“When we are in the midst of grief, the last thing we may want to think about is the holidays. We may have little desire to participate. We may simply refuse to make plans, wishing the holidays would quickly, if not painlessly, pass.”
The holidays are tough when we are grieving a loss. Holidays are centering moments in our lives, full of memories. We remember the Thanksgiving the oven broke down, the Hanukkah or Christmas gifts we received. It is very easy for our longing for someone we miss to become intense.
There are other reasons the holidays can be tough. We often see reminders everywhere: the perfect gift or a holiday card addressed to the person who died. They are stressful and busy times. This stress is difficult to bear when coping with grief. We might feel so out of step with the season. Our sadness seems magnified against the joy of others. Finally, in the midst of winter, we may feel more isolated and alone, the deepening darkness a reflection of our inner being.
That is why it is essential to plan. We need not spend a great deal of time thinking of holiday menus or planning the perfect gift or care. I am speaking of something more important – planning how to get through the holidays.
The danger is drift. It is easy in the stressful times of the holidays to surrender our decision making to well-meaning others, like the sister-in-law who will not take no for an answer. The result is that we find ourselves drifting into activities that are tiring, painful, or that don’t meet our needs.
The first thing we need to do is to choose. What activities do we really want to do? What activities do we need to do? What doesn't need to be done this year? We might decide to not send cards or host a dinner.

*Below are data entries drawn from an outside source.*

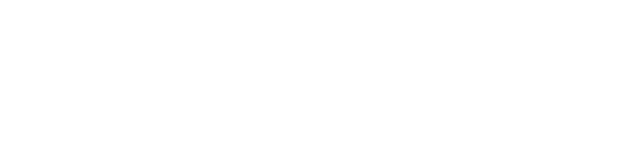
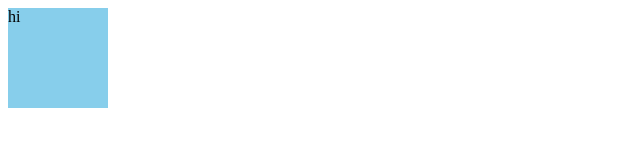
Before and after one commit to Easilyia/project_01, a plain HTML site: page index.html in a window 1280 px wide. Shown: the whole page, without its empty margins (0-640 px from the left). Drawn offline with Linux system fonts and the light colour scheme.

Commit message:
在index.html中更新了一个div盒子

```diff
--- a/index.html
+++ b/index.html
@@ -5,8 +5,15 @@
     <meta http-equiv="X-UA-Compatible" content="IE=edge">
     <meta name="viewport" content="width=device-width, initial-scale=1.0">
     <title>Document</title>
+    <style>
+        div {
+            width: 100px;
+            height: 100px;
+            background-color: skyblue;
+        }
+    </style>
 </head>
 <body>
-
+    <div>hi</div>
 </body>
 </html>
```
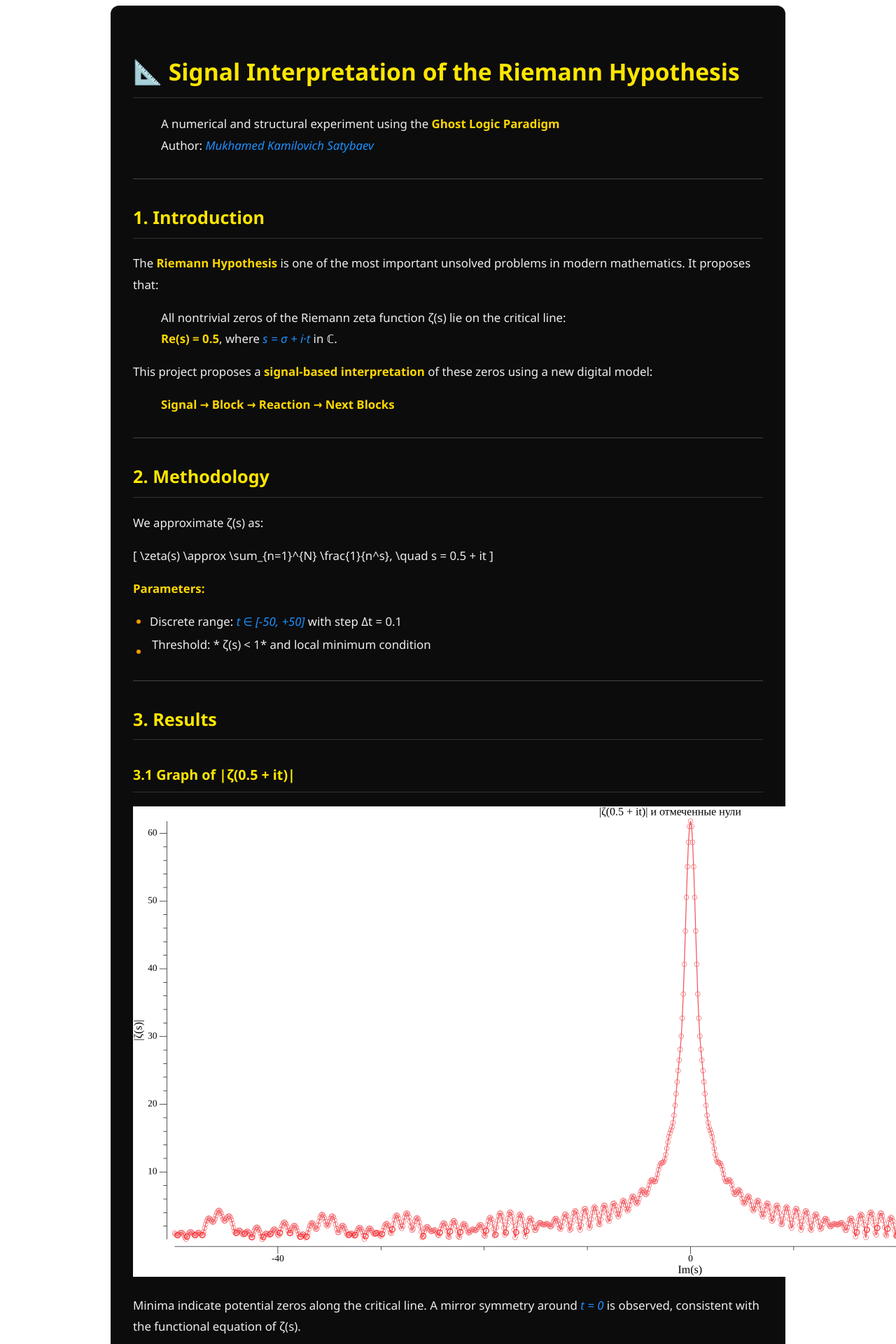
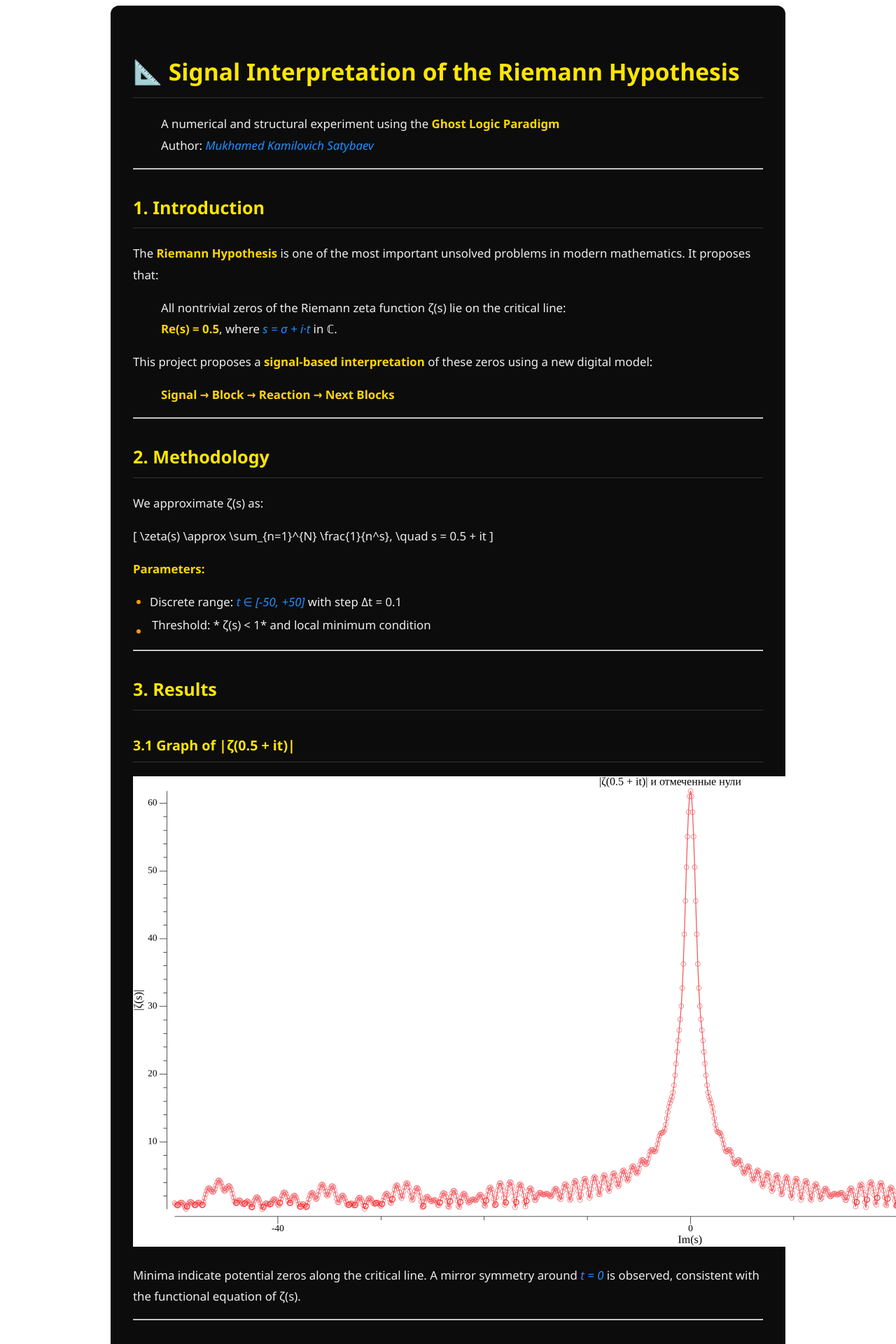
Before and after one commit to Mukhameds/ARU-AGI-Project, a Jekyll site: the page built from sections/riemann.md, in a window 1280 px wide. Shown: the top 1920 px of the page at 70% size. Built offline with Jekyll 4.4.1, drawn with Linux system fonts in a browser that asks for light colours; our own code applies the rules of GitHub Pages for plain Markdown files.

Commit message:
Update style.css

```diff
--- a/assets/css/style.css
+++ b/assets/css/style.css
@@ -1,5 +1,5 @@
 .markdown-body {
-  font-family: 'Orbitron', 'Segoe UI', Tahoma, sans-serif;
+  font-family: 'Segoe UI', Tahoma, sans-serif;
   background-color: #0c0c0c;
   color: #eeeeee;
   max-width: 900px;
@@ -10,37 +10,16 @@
   border-radius: 12px;
   box-shadow: 0 0 15px rgba(255, 255, 255, 0.05);
 }
-
 .markdown-body h1, .markdown-body h2, .markdown-body h3 {
   color: #ffe600;
   border-bottom: 1px solid #333;
   padding-bottom: 0.4rem;
   margin-top: 2rem;
 }
-
-.markdown-body ul {
-  padding-left: 1.5rem;
-}
-
-.markdown-body li::marker {
-  color: #ff9900;
-}
-
-.markdown-body strong {
-  color: #ffd700;
-}
-
-.markdown-body em {
-  color: #1e90ff;
-  font-style: italic;
-}
-
-.markdown-body hr {
-  border: none;
-  border-top: 1px solid #444;
-  margin: 2rem 0;
-}
-
+.markdown-body ul { padding-left: 1.5rem; }
+.markdown-body li::marker { color: #ff9900; }
+.markdown-body strong { color: #ffd700; }
+.markdown-body em { color: #1e90ff; font-style: italic; }
 .markdown-body code {
   background-color: #222;
   padding: 0.2em 0.4em;
```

As for the activities we choose, we must find the best way to do them, consistent with our own needs. For example, if we decide to give gifts, we might consider how we wish to do this. Do we simply send a check, shop from the Internet or a catalog, or shop with a friend?
With whom do we wish to spend the holidays? Who can be present with us as we grieve? Who will understand that we may not be our usual selves?
Sometimes it is a choice not to make a choice. Grief is often a roller-coaster experience, full of ups and downs. Grace knew that. So she decided that she would keep her options open until that very morning. She knew she would spend some time with her in-laws, but would wait until that day to see where she was on that roller coaster before committing to a particular schedule. We need to remember to remain flexible. For Tom, he decided to take his own car so he could leave when he was ready, rather than be obligated to wait for others.
We need, too, to recognize the individuality of grief. For some of us, the holidays are difficult and stressful. There may be others of us who welcome the diversion and find comfort in the bustle of activity. Still others of us might find ourselves torn between both feelings. It is the range of reactions that makes our grief unique.
Once we have made our choices, we should communicate those decisions to others. Part of that communication is listening to others. That may add a third “C” to our holiday plans – compromise.
The holidays are approaching so we need to plan. But we may want to remember this recipe:
Choose, Communicate and Compromise